Updated on November 3, 2014

The Incredible Hulk does suspense-filled crime drama - and rocks it!

This episode is a gritty story about a serial killer murdering young college girls, who leaves a trademark mask at the scene (hence the title, Deathmask). It's a mix of "ripped from the headlines" type of story inspired by the likes of Ted Bundy with a touch of Friday the 13th/Halloween style slasher flick, and it's totally unlike most other episodes.

Obviously, not the best episode to watch with younger children.

The synopsis:

David Banner (masquerading as David "Brent") works at the college library, and makes the perfect suspect when the murders start - He is a loner and drifter, leaving more questions in his wake than answers. He becomes the only suspect when he saves the latest victim, only to have her call out his name before slipping into a coma as he is taken away by the killer. The eyewitness to the event only see the killer fleeing and the victim yelling "David!" The cops quickly piece together which David this is (she was frequently seen on campus talking with David), and haul him in for questioning.

David Banner makes the perfect suspect, but the tension only builds when he is arrested.
David Banner makes the perfect suspect, but the tension only builds when he is arrested.

Deathmask is atmospheric, chilling and suspenseful.

The first act does what first acts typically do - establish the characters and the situation (set the table so to speak), and the 3rd act provides the resolution. Typically, it's the 3rd act where the action is and the climax is reached, but Deathmask is different. In Deathmask, it's the 2nd act that provides the suspense and builds to a crescendo.

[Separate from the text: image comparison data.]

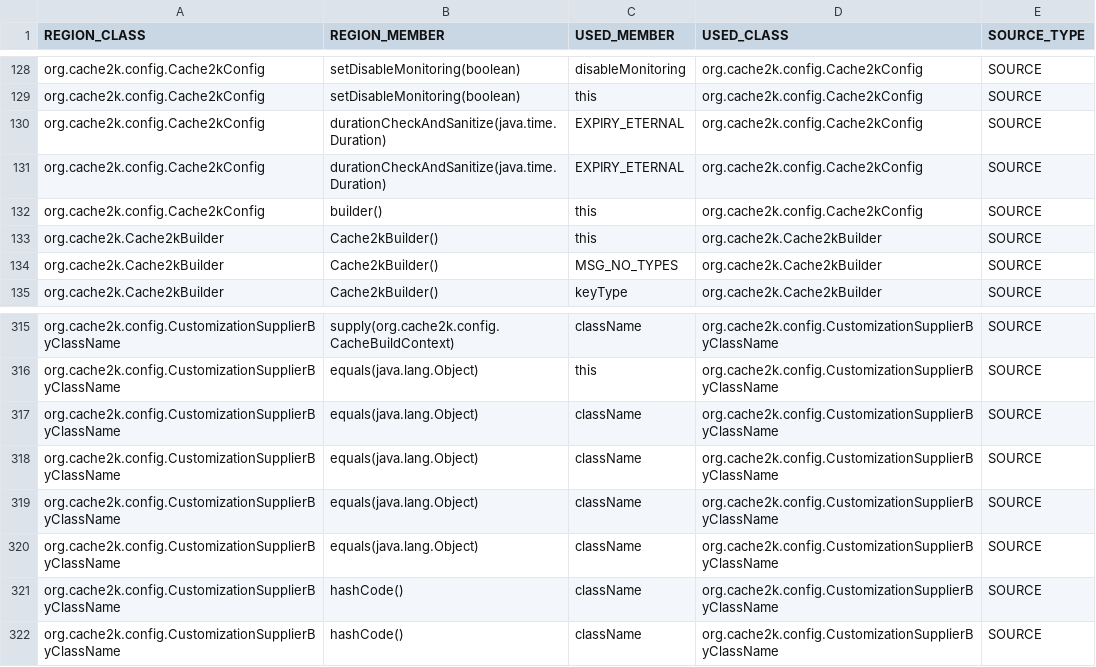
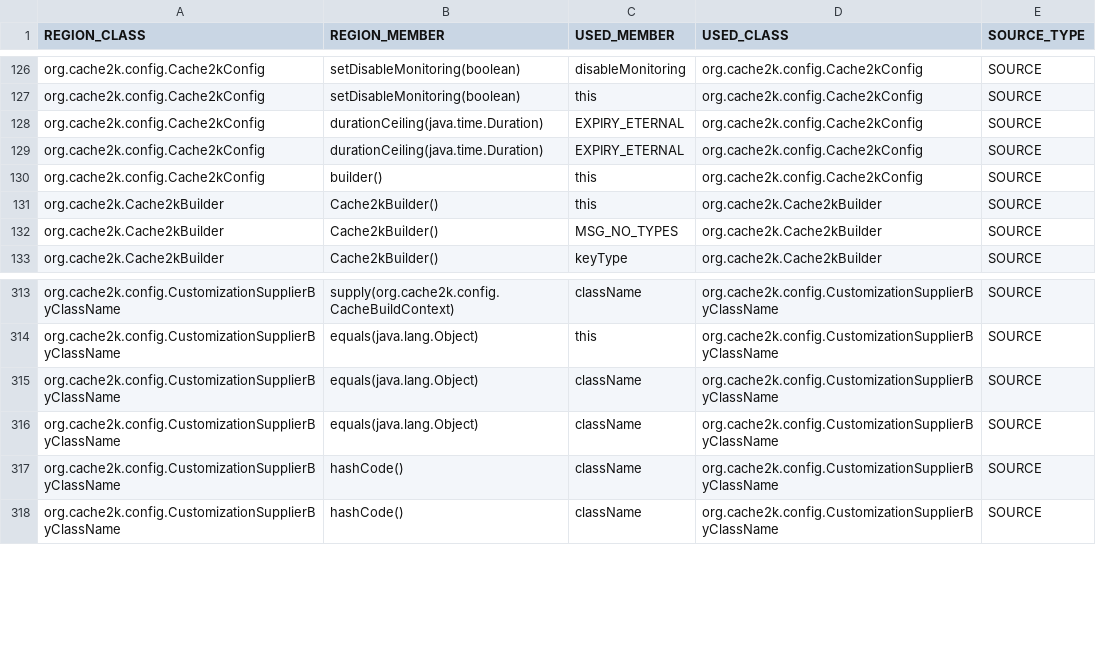
Before and after one commit to nimakarimipour/annotator-run, a TSV file: annotator-out/0/field_impacted_region_map.tsv, drawn as a sheet; only a part is shown, gaps mark what is left out; the diff covers the shown part only.

```diff
--- a/annotator-out/0/field_impacted_region_map.tsv
+++ b/annotator-out/0/field_impacted_region_map.tsv
@@ -129,4 +127,4 @@ org.cache2k.config.Cache2kConfig	setDisableMonitoring(boolean)	disableMonitoring
 org.cache2k.config.Cache2kConfig	setDisableMonitoring(boolean)	this	org.cache2k.config.Cache2kConfig	SOURCE
-org.cache2k.config.Cache2kConfig	durationCheckAndSanitize(java.time.Duration)	EXPIRY_ETERNAL	org.cache2k.config.Cache2kConfig	SOURCE
-org.cache2k.config.Cache2kConfig	durationCheckAndSanitize(java.time.Duration)	EXPIRY_ETERNAL	org.cache2k.config.Cache2kConfig	SOURCE
+org.cache2k.config.Cache2kConfig	durationCeiling(java.time.Duration)	EXPIRY_ETERNAL	org.cache2k.config.Cache2kConfig	SOURCE
+org.cache2k.config.Cache2kConfig	durationCeiling(java.time.Duration)	EXPIRY_ETERNAL	org.cache2k.config.Cache2kConfig	SOURCE
 org.cache2k.config.Cache2kConfig	builder()	this	org.cache2k.config.Cache2kConfig	SOURCE
@@ -316,4 +314,2 @@ org.cache2k.config.CustomizationSupplierByClassName	supply(org.cache2k.config.Ca
 org.cache2k.config.CustomizationSupplierByClassName	equals(java.lang.Object)	this	org.cache2k.config.CustomizationSupplierByClassName	SOURCE
-org.cache2k.config.CustomizationSupplierByClassName	equals(java.lang.Object)	className	org.cache2k.config.CustomizationSupplierByClassName	SOURCE
-org.cache2k.config.CustomizationSupplierByClassName	equals(java.lang.Object)	className	org.cache2k.config.CustomizationSupplierByClassName	SOURCE
 org.cache2k.config.CustomizationSupplierByClassName	equals(java.lang.Object)	className	org.cache2k.config.CustomizationSupplierByClassName	SOURCE
```
Also changed, not shown: 4 added rows and 6 removed rows elsewhere in this file, annotator-out/0/class_records.tsv, annotator-out/0/method_impacted_region_map.tsv, 37 other files.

That's something that took me by surprise the first time I saw this episode. After re-watching it, it makes perfect sense when you realize that it's a gritty crime drama set in the universe of The Incredible Hulk, and therefore restricted to that framework. The crime drama aspect ends with Act II, and The Incredible Hulk story plays out in the final act.

So we have an episode where the suspenseful plot climax is reached in Act II, but the action climax hits in Act III. After the suspense-focused crime drama is played out, it's time for the Hulk to go to work on the perpetrator.

But it's the second act, interrogation scene where the meat is...

"You don't know what it's like to have to keep something locked up inside you..."

"You, whatever the hell your name is, are not what you seem..."

During his interrogation, things go badly for David. His driver's license is registered to another person, and his social security card and library employee card are registered to two other, different people.

"Is all that we see or seem

But a dream within a dream? "

-E. A. Poe

We also get a little bit of dream within a dream action in the interrogation scene. Witness this bit of dialog:

Chief Frank Rhodes: Rhodes and Janus. Good cop, bad cop.

Dr. David Bruce Banner: Janus, the Roman God?

Chief Frank Rhodes: Yeah, remember, he's eh... two faced. Each face is ... looking in the opposite direction. Two sides to every question. I can understand that.

When the police chief Rhodes mentions Janus, the two-faced Roman god, David perks up. That's when things get interesting, the interview itself takes on another face.

As we know, David is dealing with the two faces of his condition, so the interrogation plays off that a bit. But it also makes another surprising turn as the audience learns David is not the only one afflicted with dual personalities...

"He doesn't see his little blond teases...with their lipstick and makeup masks.. he doesn't see them making fools of him."

As I said, the 3rd act is fairly anti-climactic owing mostly to the fact that this is, after all, The Incredible Hulk and not a Law and Order episode. This merger of the two concepts works well enough even though the transition is a bit cliched, with an angry posse breaking into the police station to abduct David and bring him to "real justice."

Despite the narrowly defined and cliché mob, the main plot and storyline is executed brilliantly, and the crime drama and The Incredible Hulk elements of the episode are blended fairly well.

Angry and cliched mob.
Angry and cliched mob.

Deathmask is one of the episodes

Gerald McRaney

The chief inspector, Frank Rhodes, is played brilliantly by Gerald McRaney, of Simon & Simon fame.

He also went on to star in Major Dad, and Promised Land and was a series regular for the first season of Jericho, and the final season of Deadwood.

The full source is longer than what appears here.